*PROVIDED DATA*.
===============
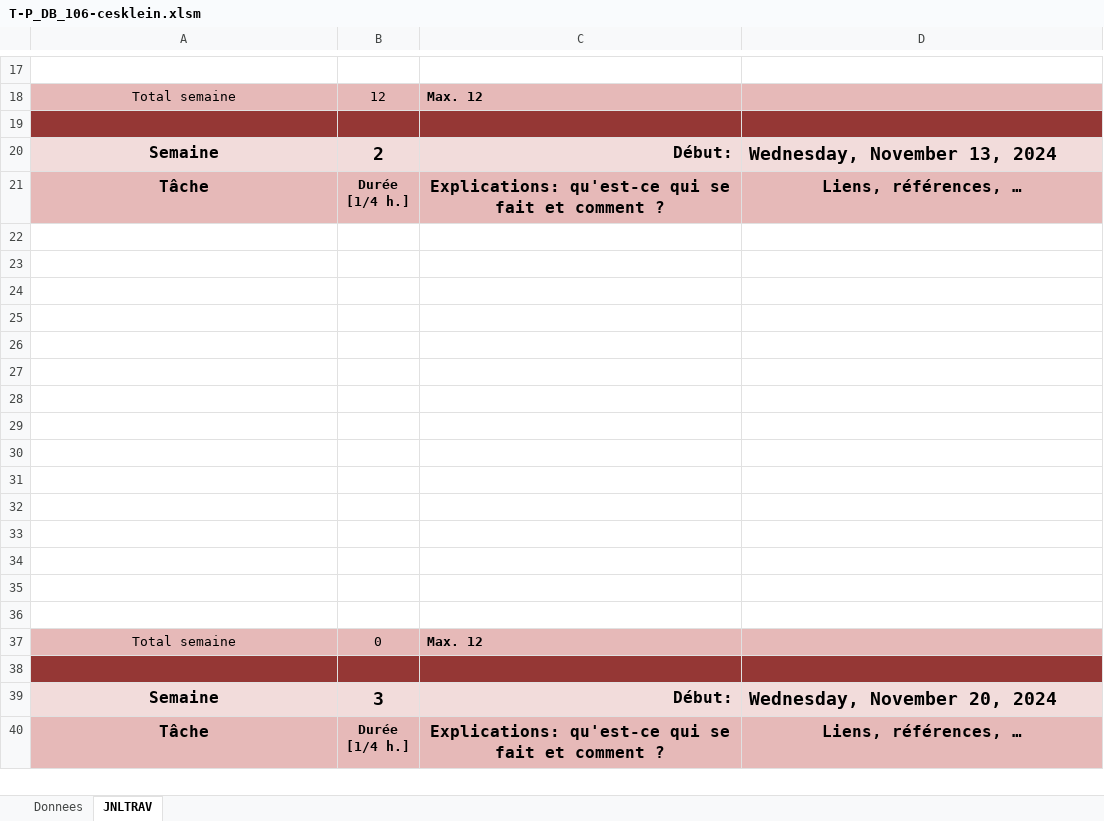
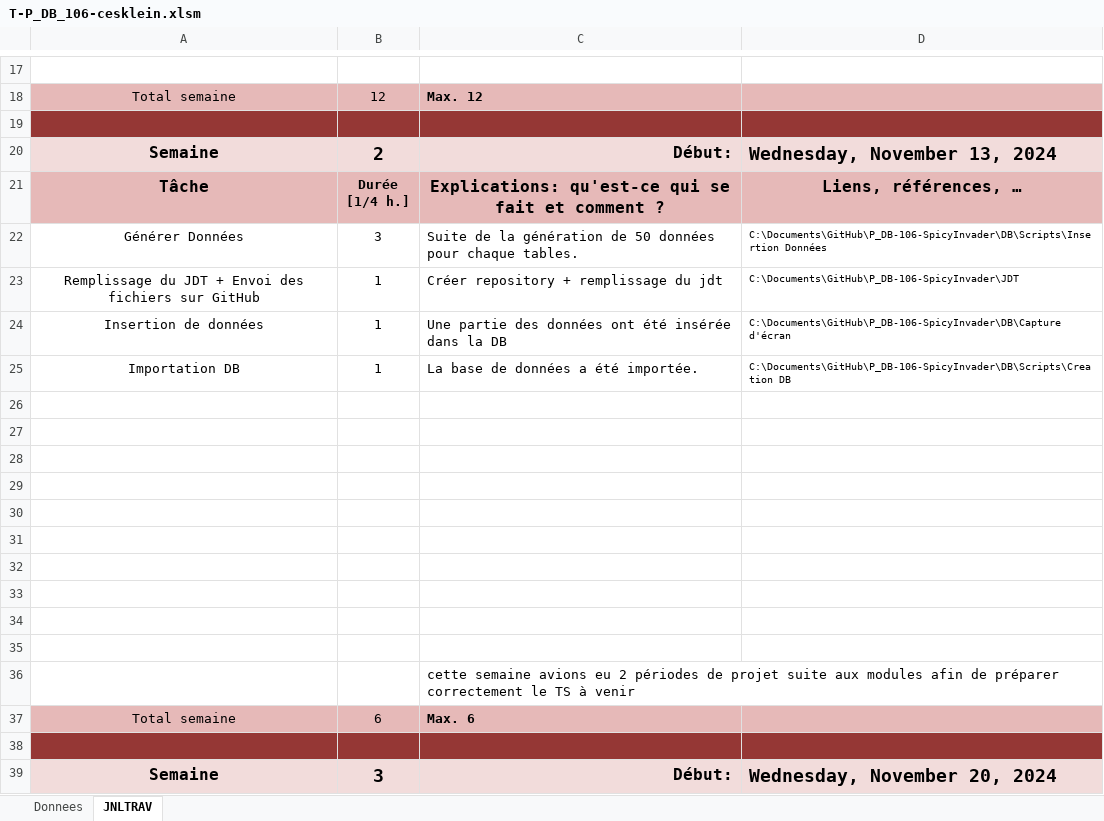
Before and after one commit to Cesar-Kln/P_DB-106-SpicyInvader, an Excel workbook: JDT/T-P_DB_106-cesklein.xlsm, sheet JNLTRAV, drawn as a sheet; only a part is shown, gaps mark what is left out; the shorter side is filled out with more unchanged rows; values as stored, in another font and other column widths than the file's, no borders; charts and pictures not drawn; removed rows and columns are numbered as before the commit, all else as after; the diff names each change by its address in the sheet, - before the commit and + after, or states it on an @@ line.

Commit message:
Livrable Semaine 2

```diff
--- a/JDT/T-P_DB_106-cesklein.xlsm (sheet JNLTRAV)
+++ b/JDT/T-P_DB_106-cesklein.xlsm (sheet JNLTRAV)
+row 22: Générer Données | 3 | Suite de la génération de 50 données pour chaque tables. | C:\Documents\GitHub\P_DB-106-SpicyInvader\DB\Scripts\Insertion Données
+row 23: Remplissage du JDT + Envoi des fichiers sur GitHub | 1 | Créer repository + remplissage du jdt | C:\Documents\GitHub\P_DB-106-SpicyInvader\JDT
+row 24: Insertion de données | 1 | Une partie des données ont été insérée dans la DB | C:\Documents\GitHub\P_DB-106-SpicyInvader\DB\Capture d'écran
+row 25: Importation DB | 1 | La base de données a été importée. | C:\Documents\GitHub\P_DB-106-SpicyInvader\DB\Scripts\Creation DB
-C36: (empty)
+C36: cette semaine avions eu 2 périodes de projet suite aux modules afin de préparer correctement le TS à venir
-row 33: (empty)
-row 34: (empty)
-row 35: (empty)
-row 36: (empty)
-B37: 0
+B37: 6
-C37: Max. 12
+C37: Max. 6
```
Also changed, not shown: sheet Donnees, charts or pictures, 10 other files.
===============
*EXERCISE GOAL*.
Identify all lines in the records above with the word "Documents".

*ANSWER*.
+row 22: Générer Données | 3 | Suite de la génération de 50 données pour chaque tables. | C:\Documents\GitHub\P_DB-106-SpicyInvader\DB\Scripts\Insertion Données
+row 23: Remplissage du JDT + Envoi des fichiers sur GitHub | 1 | Créer repository + remplissage du jdt | C:\Documents\GitHub\P_DB-106-SpicyInvader\JDT
+row 24: Insertion de données | 1 | Une partie des données ont été insérée dans la DB | C:\Documents\GitHub\P_DB-106-SpicyInvader\DB\Capture d'écran
+row 25: Importation DB | 1 | La base de données a été importée. | C:\Documents\GitHub\P_DB-106-SpicyInvader\DB\Scripts\Creation DB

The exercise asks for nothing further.